Did you hear the one about the Vermont legislator who wants to limit ownership and use of cell phones to adults?
You know ... like alcohol, cigarettes and firearms.
A news item two or three weeks ago reported that a member of the Vermont senate said he would introduce a bill to impose a fine of $1,000 or a year in jail for anyone under the age of 21 who owns or uses a cell phone.
Not just while jogging, not just while driving, not just while flying an airliner, not just while discussing politics. No underage cell phones, any time, anywhere.
It’s almost enough to increase your respect for members of the Florida Legislature.
But wait, there’s more.
I checked 10 newspaper and TV websites and found a number of accounts, most of which said there was more — or less — to the story than meets the eye.
Vermont Sen. John Rodgers, who announced his plan to introduce the bill, was quoted in several media sources as saying, “I wouldn’t probably vote for it myself.” Right away, I give him a D-minus for sentence structure.
His intent, he said, was “to try to start a conversation about cell phone safety and overall rights for young adults.
“It’s really to prove a point.”
He said that misuse of cell phones has resulted in texting while driving and causing fatal accidents, and has led to bullying, threats, and other forms of misconduct.
Taunts made by cell phone have even been blamed for suicides.
So far, so good. But what is the conversation he says he wants to start?
What checking your latest cell phone messages while under the age of 21 has to do with the Second Amendment was never made clear to me.
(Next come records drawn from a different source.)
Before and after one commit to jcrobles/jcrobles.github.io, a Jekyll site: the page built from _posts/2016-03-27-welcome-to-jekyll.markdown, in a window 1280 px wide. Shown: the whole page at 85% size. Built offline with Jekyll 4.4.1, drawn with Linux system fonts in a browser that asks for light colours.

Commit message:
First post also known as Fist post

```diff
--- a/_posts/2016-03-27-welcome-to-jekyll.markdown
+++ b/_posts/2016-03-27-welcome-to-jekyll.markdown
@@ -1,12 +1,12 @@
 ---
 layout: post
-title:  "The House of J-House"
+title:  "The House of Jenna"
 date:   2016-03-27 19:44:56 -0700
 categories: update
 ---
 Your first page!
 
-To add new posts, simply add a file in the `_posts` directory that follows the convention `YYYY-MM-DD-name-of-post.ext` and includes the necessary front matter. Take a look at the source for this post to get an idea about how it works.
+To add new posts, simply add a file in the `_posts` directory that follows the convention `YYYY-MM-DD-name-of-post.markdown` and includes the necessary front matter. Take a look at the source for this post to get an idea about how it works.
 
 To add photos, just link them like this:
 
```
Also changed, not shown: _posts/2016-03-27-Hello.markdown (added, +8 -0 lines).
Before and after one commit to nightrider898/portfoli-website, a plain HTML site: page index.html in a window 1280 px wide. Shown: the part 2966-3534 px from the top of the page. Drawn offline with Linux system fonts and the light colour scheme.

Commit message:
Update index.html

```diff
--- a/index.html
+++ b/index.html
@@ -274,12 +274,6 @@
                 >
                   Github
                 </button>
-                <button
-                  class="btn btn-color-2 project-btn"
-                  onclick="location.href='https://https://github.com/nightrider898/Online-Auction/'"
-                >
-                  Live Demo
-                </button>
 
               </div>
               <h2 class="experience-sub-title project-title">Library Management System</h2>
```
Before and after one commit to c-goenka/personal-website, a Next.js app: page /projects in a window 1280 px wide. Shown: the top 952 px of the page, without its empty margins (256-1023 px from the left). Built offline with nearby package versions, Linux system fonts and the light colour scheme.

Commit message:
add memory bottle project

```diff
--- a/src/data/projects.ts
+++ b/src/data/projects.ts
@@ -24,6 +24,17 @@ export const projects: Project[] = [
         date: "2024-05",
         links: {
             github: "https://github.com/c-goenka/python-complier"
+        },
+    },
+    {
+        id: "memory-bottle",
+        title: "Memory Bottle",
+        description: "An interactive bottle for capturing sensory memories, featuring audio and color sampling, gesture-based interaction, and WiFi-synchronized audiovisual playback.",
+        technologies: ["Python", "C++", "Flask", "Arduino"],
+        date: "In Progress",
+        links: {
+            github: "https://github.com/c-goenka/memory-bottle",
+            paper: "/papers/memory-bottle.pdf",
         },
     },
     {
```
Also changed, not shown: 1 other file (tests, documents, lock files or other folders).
Maybe the argument is if they (whoever “they” may be in this context) can take away our cell phones, they can take away our guns.
Of maybe it’s vice versa.
One of the stories I found reports that 35 states now ban teens from texting while driving. This raises two questions in my mind:
Why only teenagers?
Which 15 states see no problem with texting while driving?
This much is for sure: If anybody can somehow link cell phone ownership with Second Amendment rights, the lawmaking process will get more gummed up than ever before.
(S. L. Frisbie is retired. He owns both a cell phone and an iPad. He finds it a whole lot easier to type on his iPad keyboard than on a little bitty cell phone keyboard. Neither device existed before he reached the age of 21. Maybe that’s why they’re not mentioned in the Bill of Rights.)